When chilly winds start to blow, your best friend can battle the elements in cozy style with a dog coat made from a recycled jacket. For the raw materials, you can tap into the never-ending supply of jackets in thrift shops and yard sales, where I often find the racks chock full of color and fabric choices. Or consider Plan B: make the dog coat from a favorite in your closet that’s outgrown or showing its wear. You’ll keep it all in the family with one more hand-me-down recipient, the dog.
This project is a how-to for transforming an old jacket into a new dog coat. Once you’ve assembled the materials, you’ll find it goes quickly. A dog coat is basically a flat piece of fabric that needs edge finishing and a means to stay put on the dog. Here are the main steps:
1. Select a dog coat pattern.
2. Lay it out on the recycled jacket.
3. Cut it.
4. Finish the edges.
5. Sew on the velcro fastening.
Dog coat pattern
Recycled jacket in a size proportionate to your dog Look for a warm-up jacket, fleece-lined windbreaker, or a quilted jacket.
No-sew iron-on adhesive, such as HeatnBond (optional)
Note: The easiest recycled jacket to work with is a nylon jacket with a fleece lining. Since these fabrics usually don’t fray when cut, you can sew a simple hem on the sewing machine to finish the edges of the coat.
Step 1: Select the pattern.
If you have an existing dog coat that fits the dog nicely, you can use it to make a pattern by tracing it on newspaper. Remember to add a ½” seam allowance all around the coat before cutting. For a free pattern, I have posted an adjustable guide for all dog sizes that can be downloaded and printed. Once you’ve cut the pattern, be sure to check the size by draping it on your dog.
Step 2: Lay it out.
Lay the pattern on top of the recycled jacket and play with its placement. Here’s where you can decide to incorporate a decal, the zipper, or maybe a pocket in the design of the dog coat. Disassemble the jacket as needed so that it lays flat. You may need to cut open the side seams and cut off the sleeves. Pin the dog coat pattern onto the recycled jacket, smoothing both as you go.
Step 3: Cut out the coat.
Depending on the size of your recycled coat and the pattern, you may be able to cut the coat in one piece. If the pattern is too big or the jacket too small, you may need to cut the underbelly straps separately. If this is the case, you’ll want to sew them onto the main body at this point. With right sides of the fabric together, remember to sew the straps to the outer shell in one step, then the lining tabs in a second step.
Step 4: Finish the outer edges.
There are 2 options for finishing the coat’s edges.

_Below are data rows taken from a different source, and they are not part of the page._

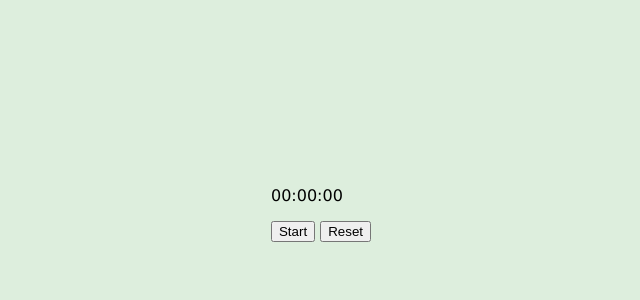
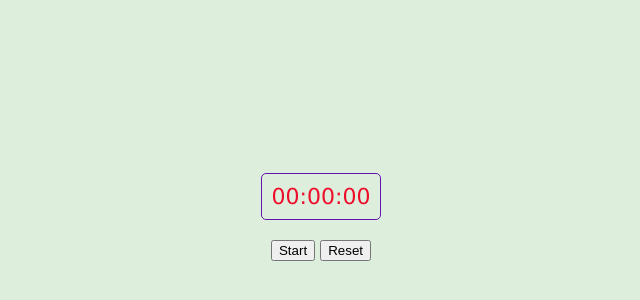
Before and after one commit to yoadin/stopwatch, a plain HTML site: page index.html in a window 1280 px wide. Shown: the part 194-494 px from the top of the page, without its empty margins (319-959 px from the left). Drawn offline with Linux system fonts and the light colour scheme.

Commit message:
styles add more targeting stopwatch-container class andstopwatch id

```diff
--- a/styles.css
+++ b/styles.css
@@ -8,4 +8,17 @@ body{
     justify-content: center;
 
 }
+
+.stopwatch-container{
+    text-align: center;
+}
+
+#stopwatch{
+    font-size: 22px;
+    margin-bottom: 20px;
+    color: rgb(237, 14, 43);
+    border: 1px solid rgb(97, 21, 173);
+    border-radius: 5px;
+    padding: 10px;
+}
 /* Write CSS code here *
```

Option 1: Sew a hem. This is especially easy if you’ve chosen to make the coat from a ripstop nylon jacket with a fleece lining, because these fabrics make clean-cut edges. Turn under the coat edge to one side, pinning as you go, and sew it by machine.
Option 2: Finish the edges with a bias binding. In this more advanced method, a long strip of fabric is sewn on the coat’s edge to encase it, much like the bound edges of an area rug. Cut strips from the leftover jacket fabric or purchase a package of bias binding or ribbon trim from the craft store. With a ¼” seam, sew one edge of the strip to the raw edge of the coat using a sewing machine. Then, fold the strip up and over to encase the raw edge, pin, and sew.
Step 5: Sew on the velcro.
Using the machine, sew the looped pieces of velcro to the neck and underbelly straps of the coat. Then, try the coat on the dog to determine the best placement for the hooked pieces of velcro. When you’ve got a snug fit, mark each spot with a pencil, pin, and then sew the hooked velcro pieces by machine. After this, put the coat on once more, admire the dog and your handiwork, or vice versa, and take them both out for a prance around the block.
Step 6: Letter appliqué (optional).
For dogs that are into social media, like my friend Reese, a coat can be a great means for a message. Reese is sometimes perceived as a vicious breed, so a little friendly street communication works wonders. To personalize your dog coat, choose a no-sew iron-on adhesive to cut out the letters or image, then follow the package directions to bond it to the coat.
About the Author:
Diana Durkes is a creative recycler and a confessed curb and alley shopper. She gives a makeover to one found item each week, and publishes the before and after on her blog, Fine Diving in Chicago. She finds the most interesting stuff when out walking her dog, Reese.